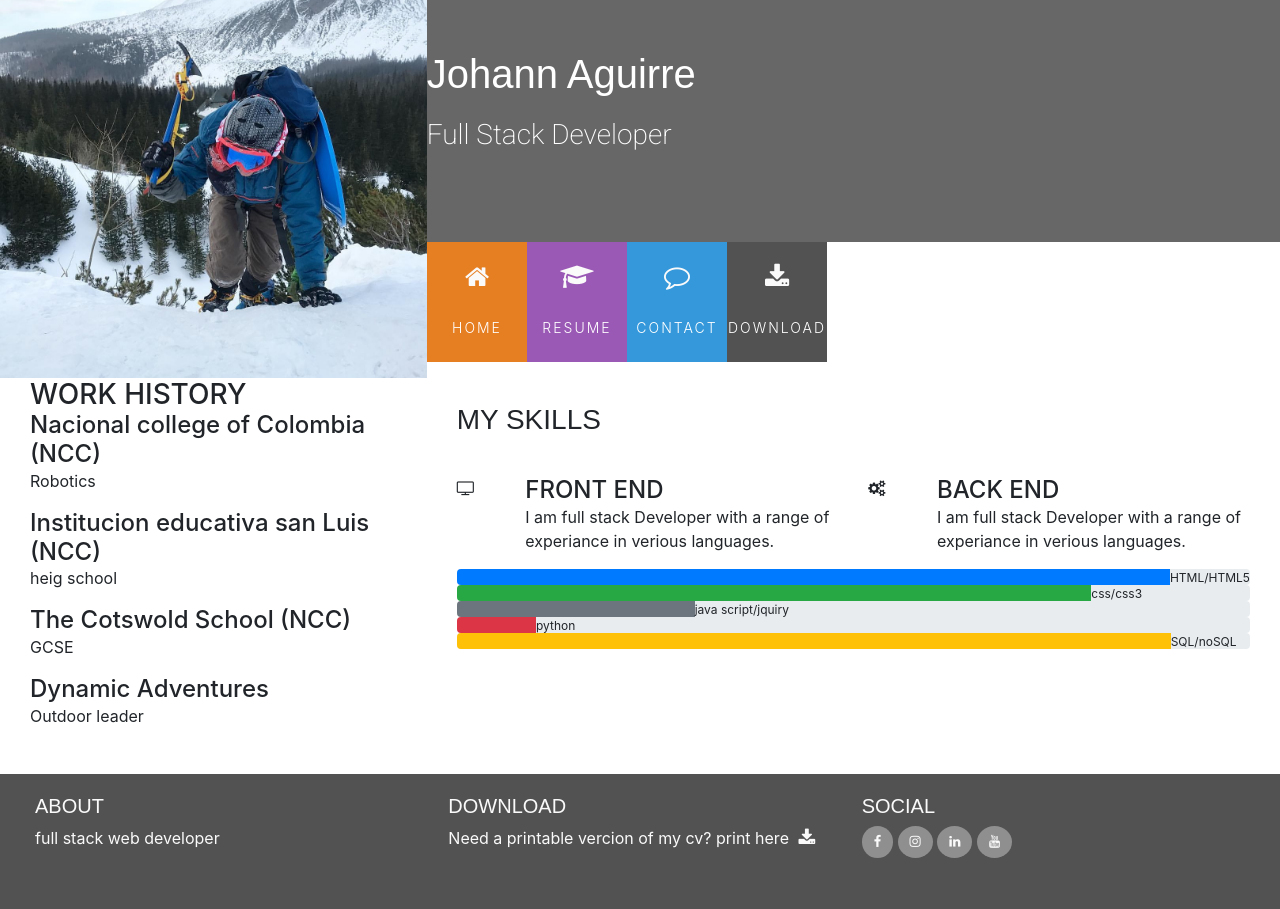
Repository: cachimiro/cv
Page: resume.html
The author's editor kept a record of every edit. The page is drawn from the files as they stood at one moment, then again after the next edit.
The browser window is 1280 px wide. The pictures show the whole page.
Some web fonts or font styles are not loaded; a fallback is used. Some web libraries are served in a nearby version.

Above is the page before.

After the next edit:
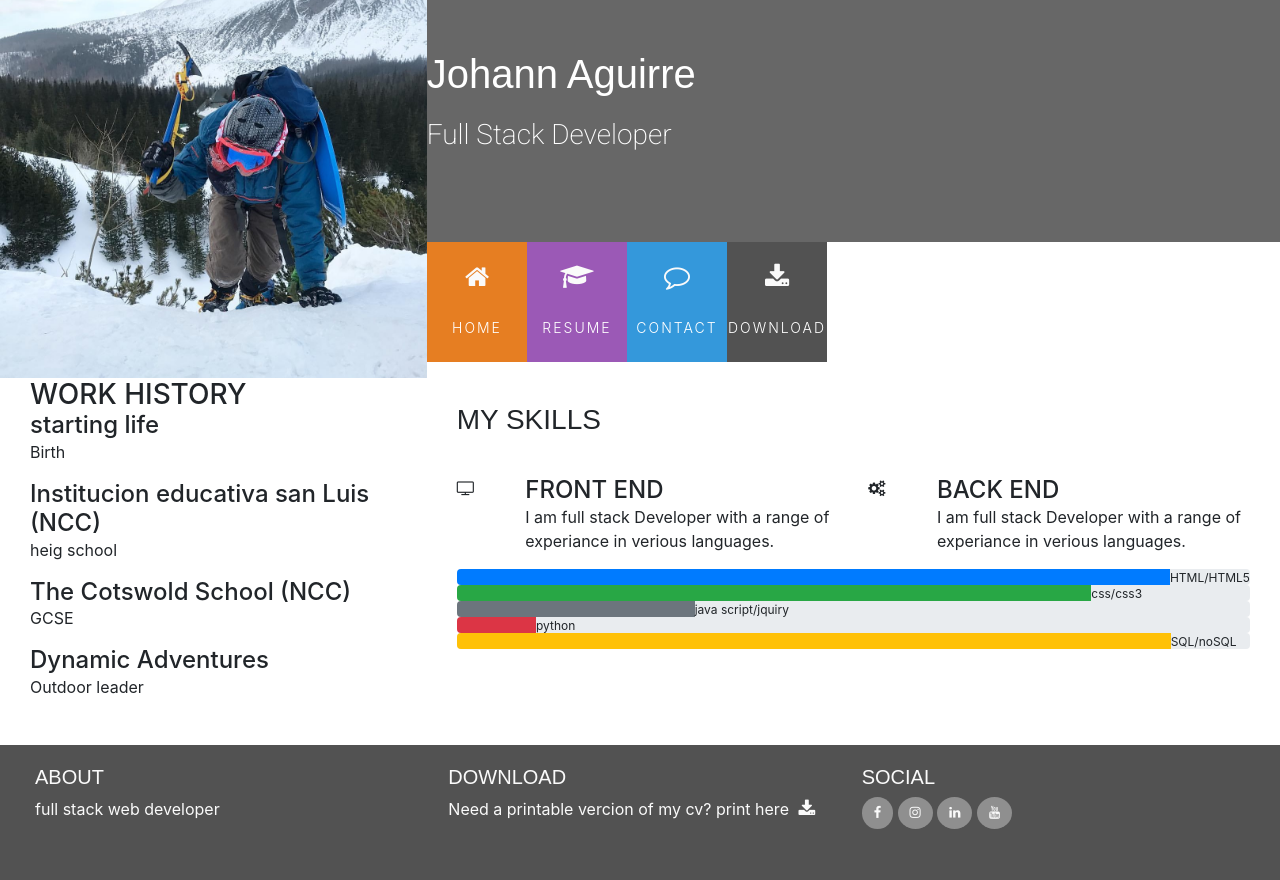
The edit:
--- a/resume.html
+++ b/resume.html
@@ -59,8 +59,8 @@
                     </div>
                 </div>
                 <div class="timeline-item" data-dates="02/1999-04/2004">
-                    <h4>Nacional college of Colombia (NCC)</h4>
-                    <p>Robotics</p>
+                    <h4>starting life</h4>
+                    <p>Birth</p>
                 </div>
                 <div class="timeline-item" data-dates="08/2004-04/2008">
                     <h4>Institucion educativa san Luis (NCC)</h4>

---*---

● **Work task**
Write the listing again exactly, duplicating every line and skipping the pictures.

● **Exercise result**
Repository: cachimiro/cv
Page: resume.html
The author's editor kept a record of every edit. The page is drawn from the files as they stood at one moment, then again after the next edit.
The browser window is 1280 px wide. The pictures show the whole page.
Some web fonts or font styles are not loaded; a fallback is used. Some web libraries are served in a nearby version.

Above is the page before.

After the next edit:
The edit:
--- a/resume.html
+++ b/resume.html
@@ -59,8 +59,8 @@
                     </div>
                 </div>
                 <div class="timeline-item" data-dates="02/1999-04/2004">
-                    <h4>Nacional college of Colombia (NCC)</h4>
-                    <p>Robotics</p>
+                    <h4>starting life</h4>
+                    <p>Birth</p>
                 </div>
                 <div class="timeline-item" data-dates="08/2004-04/2008">
                     <h4>Institucion educativa san Luis (NCC)</h4>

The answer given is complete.